> TASK DETAILS: A single number is required: the count of lines in the entries below that include the word "celebration".

Start of Block

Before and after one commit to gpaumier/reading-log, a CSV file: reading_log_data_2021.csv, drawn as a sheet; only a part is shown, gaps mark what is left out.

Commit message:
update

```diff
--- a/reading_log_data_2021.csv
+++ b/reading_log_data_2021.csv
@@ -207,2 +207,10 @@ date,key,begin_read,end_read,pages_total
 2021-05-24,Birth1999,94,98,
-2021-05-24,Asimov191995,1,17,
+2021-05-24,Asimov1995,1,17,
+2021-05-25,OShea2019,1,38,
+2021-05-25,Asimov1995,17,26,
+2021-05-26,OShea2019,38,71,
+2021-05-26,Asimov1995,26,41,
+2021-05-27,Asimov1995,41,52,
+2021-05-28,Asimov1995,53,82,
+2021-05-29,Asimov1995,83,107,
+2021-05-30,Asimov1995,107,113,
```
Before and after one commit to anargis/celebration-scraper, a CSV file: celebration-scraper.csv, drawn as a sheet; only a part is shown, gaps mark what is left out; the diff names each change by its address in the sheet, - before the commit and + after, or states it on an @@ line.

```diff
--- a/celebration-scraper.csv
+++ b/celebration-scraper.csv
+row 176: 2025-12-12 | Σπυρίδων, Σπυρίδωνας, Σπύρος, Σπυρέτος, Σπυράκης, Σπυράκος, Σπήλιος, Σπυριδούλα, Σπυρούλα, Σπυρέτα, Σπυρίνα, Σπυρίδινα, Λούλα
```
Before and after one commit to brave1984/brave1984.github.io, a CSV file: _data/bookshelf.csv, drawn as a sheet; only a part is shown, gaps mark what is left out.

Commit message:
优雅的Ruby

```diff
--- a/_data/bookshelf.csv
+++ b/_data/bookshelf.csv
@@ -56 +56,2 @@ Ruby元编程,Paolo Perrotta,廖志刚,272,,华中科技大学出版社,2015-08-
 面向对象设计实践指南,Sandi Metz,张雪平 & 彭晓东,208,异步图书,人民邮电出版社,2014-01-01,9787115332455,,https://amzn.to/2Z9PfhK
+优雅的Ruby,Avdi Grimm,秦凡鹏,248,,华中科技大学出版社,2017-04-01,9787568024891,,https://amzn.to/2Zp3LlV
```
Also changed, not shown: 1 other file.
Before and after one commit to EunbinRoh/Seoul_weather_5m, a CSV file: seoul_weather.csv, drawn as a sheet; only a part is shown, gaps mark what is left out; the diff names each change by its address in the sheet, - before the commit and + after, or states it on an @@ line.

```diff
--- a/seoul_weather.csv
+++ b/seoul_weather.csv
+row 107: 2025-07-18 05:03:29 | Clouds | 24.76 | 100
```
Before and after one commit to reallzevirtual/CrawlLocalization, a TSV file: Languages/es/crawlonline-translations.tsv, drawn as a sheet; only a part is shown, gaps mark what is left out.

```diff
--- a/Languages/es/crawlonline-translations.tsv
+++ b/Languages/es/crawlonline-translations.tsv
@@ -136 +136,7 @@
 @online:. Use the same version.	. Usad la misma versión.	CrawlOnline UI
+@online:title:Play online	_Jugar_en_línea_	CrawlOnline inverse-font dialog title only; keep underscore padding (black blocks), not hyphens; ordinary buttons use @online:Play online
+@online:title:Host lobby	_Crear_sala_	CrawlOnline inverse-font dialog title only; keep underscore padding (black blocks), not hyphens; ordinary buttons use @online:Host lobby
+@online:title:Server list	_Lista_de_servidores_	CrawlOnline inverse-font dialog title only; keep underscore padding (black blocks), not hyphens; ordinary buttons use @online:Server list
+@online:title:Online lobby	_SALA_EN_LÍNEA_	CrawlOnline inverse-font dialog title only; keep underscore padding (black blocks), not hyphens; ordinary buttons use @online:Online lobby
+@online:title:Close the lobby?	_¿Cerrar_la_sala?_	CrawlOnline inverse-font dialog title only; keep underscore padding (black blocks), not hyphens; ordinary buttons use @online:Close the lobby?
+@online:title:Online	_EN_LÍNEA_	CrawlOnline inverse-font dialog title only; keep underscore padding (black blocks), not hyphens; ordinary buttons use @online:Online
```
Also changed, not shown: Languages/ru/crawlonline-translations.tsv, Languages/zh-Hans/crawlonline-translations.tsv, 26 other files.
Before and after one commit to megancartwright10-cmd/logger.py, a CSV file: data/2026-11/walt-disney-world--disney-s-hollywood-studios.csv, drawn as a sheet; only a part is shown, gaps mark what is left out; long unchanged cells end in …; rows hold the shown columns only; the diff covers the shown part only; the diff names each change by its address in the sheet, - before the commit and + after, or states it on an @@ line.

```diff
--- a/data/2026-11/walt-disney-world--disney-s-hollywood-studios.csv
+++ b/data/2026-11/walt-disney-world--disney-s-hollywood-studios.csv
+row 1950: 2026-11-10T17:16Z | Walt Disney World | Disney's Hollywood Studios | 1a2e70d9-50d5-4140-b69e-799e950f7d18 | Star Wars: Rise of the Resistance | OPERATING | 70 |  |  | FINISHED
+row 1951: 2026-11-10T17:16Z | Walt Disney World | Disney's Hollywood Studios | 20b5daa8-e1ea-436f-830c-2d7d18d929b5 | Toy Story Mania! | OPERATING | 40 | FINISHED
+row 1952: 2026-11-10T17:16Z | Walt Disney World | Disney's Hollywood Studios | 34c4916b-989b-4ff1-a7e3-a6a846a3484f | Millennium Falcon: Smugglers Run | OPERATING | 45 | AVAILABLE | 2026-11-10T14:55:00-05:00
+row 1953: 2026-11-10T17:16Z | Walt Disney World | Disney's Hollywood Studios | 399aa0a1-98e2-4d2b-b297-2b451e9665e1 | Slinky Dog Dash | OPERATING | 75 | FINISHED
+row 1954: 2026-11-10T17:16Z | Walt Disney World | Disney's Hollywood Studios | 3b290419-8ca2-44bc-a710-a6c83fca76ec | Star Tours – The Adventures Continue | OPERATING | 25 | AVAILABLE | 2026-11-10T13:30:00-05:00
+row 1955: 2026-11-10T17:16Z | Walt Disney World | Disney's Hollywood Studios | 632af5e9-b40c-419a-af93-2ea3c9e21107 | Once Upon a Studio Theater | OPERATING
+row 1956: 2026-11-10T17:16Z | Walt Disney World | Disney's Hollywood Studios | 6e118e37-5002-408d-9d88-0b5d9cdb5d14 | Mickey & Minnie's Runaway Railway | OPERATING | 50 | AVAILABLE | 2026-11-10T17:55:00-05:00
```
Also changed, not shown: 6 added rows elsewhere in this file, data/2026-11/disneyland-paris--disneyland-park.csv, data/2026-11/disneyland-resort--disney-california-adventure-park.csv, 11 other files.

End of Block

> WRITTEN ANSWER: 3